The bombing of the Federal Republic of Yugoslavia (Serbia and Montenegro) was “NATO’s experimental war.”
This is according to retired Italian general and NATO military diplomat Biagio di Grazia.
In addition, Di Grazia says he saw parallels between the 1999 bombing, and the atomic bomb the US used against the Japanese town of Nagasaki.
“It was an experimental war that NATO used to, among other things, train its air force, during an attack where there was an incomparable disproportion between those attacking, and those defending themselves,” Di Grazia told Belgrade-based daily Politika, speaking about the 1999 war.
He gave the interview last week when he visited Serbia to promote his book, “Why NATO bombed Serbia” – where he speaks about his experiences in service.
Commenting on the parallel that he draws between the 1999 bombing, and the atomic bomb used against Nagasaki, Di Grazia said that “if the atomic bomb dropped on Hiroshima is in part to be seen as military action, the next, the one dropped on Nagasaki – at a time when Japan had already accepted capitulation – marked the beginning the Cold War and was a message of sorts that the US sent to the Soviet Union.”
“Whereas by bombing of Serbia,” the retired Italian general continued, “a message was sent to Russia about who the winner in the Cold War was.”
“And none of it was the fault of Serbia, which did everything it could, because international circumstances were such that Russia was weak,” he stressed.
When the interviewer remarked that NATO’s bombing of the Chinese embassy in Belgrade could, in that case, be interpreted as a warning of the West to China, Di Grazia emphasized that this was his personal conclusion, just as he thought that the NATO bombing of Serbia overall was a warning to a weakened Russia.
Now, he says, the situation is significantly different.
“Why is nobody considering bombing North Korea at this moment? Because of nuclear weapons, but also because of the fact that China is behind it, who has since been strengthened. Also, Russia has regained the title of superpower, and what it did with Georgia, Moldova and especially Crimea, is similar to what NATO has done with Kosovo. That is why Kosovo in 1999 was a unique case that will not happen again,” says Di Grazia.

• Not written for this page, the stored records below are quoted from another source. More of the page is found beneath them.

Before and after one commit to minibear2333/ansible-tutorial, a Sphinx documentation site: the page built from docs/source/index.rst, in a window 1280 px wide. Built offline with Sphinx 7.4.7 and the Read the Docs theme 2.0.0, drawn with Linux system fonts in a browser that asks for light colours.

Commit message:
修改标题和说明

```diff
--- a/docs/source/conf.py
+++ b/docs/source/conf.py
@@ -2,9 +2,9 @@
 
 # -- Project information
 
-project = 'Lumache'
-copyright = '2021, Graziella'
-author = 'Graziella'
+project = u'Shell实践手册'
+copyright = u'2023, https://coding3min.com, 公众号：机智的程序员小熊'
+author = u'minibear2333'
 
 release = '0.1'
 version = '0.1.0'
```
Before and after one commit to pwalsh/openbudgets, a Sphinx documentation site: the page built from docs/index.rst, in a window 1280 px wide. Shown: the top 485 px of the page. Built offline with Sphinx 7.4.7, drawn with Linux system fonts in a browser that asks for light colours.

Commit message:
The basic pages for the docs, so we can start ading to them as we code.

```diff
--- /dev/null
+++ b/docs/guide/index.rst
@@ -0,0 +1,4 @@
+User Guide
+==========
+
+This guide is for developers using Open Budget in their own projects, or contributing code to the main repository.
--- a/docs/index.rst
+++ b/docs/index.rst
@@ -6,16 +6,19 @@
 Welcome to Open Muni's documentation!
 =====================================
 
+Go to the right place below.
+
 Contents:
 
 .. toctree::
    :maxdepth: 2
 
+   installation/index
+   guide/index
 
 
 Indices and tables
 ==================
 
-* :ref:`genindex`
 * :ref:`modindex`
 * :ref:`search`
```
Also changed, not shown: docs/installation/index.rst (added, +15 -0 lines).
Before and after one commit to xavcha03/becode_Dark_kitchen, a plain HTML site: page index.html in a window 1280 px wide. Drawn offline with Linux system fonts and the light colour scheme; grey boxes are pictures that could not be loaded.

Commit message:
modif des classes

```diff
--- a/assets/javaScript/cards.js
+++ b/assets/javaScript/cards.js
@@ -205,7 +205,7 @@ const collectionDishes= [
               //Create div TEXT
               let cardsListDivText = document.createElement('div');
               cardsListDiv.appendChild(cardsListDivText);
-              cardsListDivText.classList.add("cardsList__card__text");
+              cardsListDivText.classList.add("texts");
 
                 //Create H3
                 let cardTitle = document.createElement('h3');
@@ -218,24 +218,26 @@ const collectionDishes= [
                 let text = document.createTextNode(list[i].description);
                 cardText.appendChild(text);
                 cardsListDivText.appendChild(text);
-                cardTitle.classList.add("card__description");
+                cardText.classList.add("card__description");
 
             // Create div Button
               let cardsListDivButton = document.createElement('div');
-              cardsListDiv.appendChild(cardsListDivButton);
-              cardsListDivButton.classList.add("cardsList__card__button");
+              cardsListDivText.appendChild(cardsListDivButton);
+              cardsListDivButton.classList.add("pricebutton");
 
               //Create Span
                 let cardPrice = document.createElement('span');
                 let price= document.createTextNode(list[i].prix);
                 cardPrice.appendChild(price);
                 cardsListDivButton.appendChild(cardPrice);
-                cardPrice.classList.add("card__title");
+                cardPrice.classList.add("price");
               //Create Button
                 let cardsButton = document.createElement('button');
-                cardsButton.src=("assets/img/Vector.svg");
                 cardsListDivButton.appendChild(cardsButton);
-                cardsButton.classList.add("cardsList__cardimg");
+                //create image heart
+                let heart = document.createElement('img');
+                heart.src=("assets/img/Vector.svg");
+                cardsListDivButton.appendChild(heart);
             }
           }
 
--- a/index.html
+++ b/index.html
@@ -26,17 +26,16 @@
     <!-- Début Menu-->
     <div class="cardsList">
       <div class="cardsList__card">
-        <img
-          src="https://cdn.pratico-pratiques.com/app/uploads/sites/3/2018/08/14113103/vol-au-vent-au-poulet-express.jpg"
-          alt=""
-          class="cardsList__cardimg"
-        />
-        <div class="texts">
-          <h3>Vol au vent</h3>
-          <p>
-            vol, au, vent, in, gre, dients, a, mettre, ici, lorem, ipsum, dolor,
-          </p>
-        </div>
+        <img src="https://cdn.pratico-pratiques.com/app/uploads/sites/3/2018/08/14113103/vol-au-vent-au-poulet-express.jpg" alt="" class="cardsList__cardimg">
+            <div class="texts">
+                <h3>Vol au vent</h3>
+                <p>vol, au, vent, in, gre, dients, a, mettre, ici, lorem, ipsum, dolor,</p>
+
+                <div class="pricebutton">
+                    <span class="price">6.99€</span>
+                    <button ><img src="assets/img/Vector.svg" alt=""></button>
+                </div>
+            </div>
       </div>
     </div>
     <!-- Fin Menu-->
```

He also spoke about his doubts regarding the official interpretation of Racak (in Kosovo) and Markale (in Bosnia) cases, stating he did not believe “the Serb explanation” of the events in the village of Racak.
“Only when, a few days later, I met a colleague, an Italian officer serving as an OSCE observer, he said to me: ‘Biaggio, it’s not like they show it on TV. I informed the head of mission (William Walker) about it.’ He was the first to arrive at the location and he did not find the scenes that were later reported by the media. However, after he sent his report to the head of mission, nothing happened,” said Di Grazia.
He is convinced that Kosovo Albanians were happy when Racak happened – “and if it had not, they would certainly have fabricated one at a convenient time.”
Di Grazia expressed similar doubts about the Markale market bombing in Sarajevo in the first half of the 1990s, stating that his report to the ECMM (European Community Monitoring Mission) command had met a similar fate as the Racak report filed by his Italian colleague.
“I sent it after the investigation that I conducted in the wake of the bombing of Markale, doubting that the Serbs would target a market located a few steps away from an Orthodox church. They were not interested, and again nothing happened,” said Di Grazia.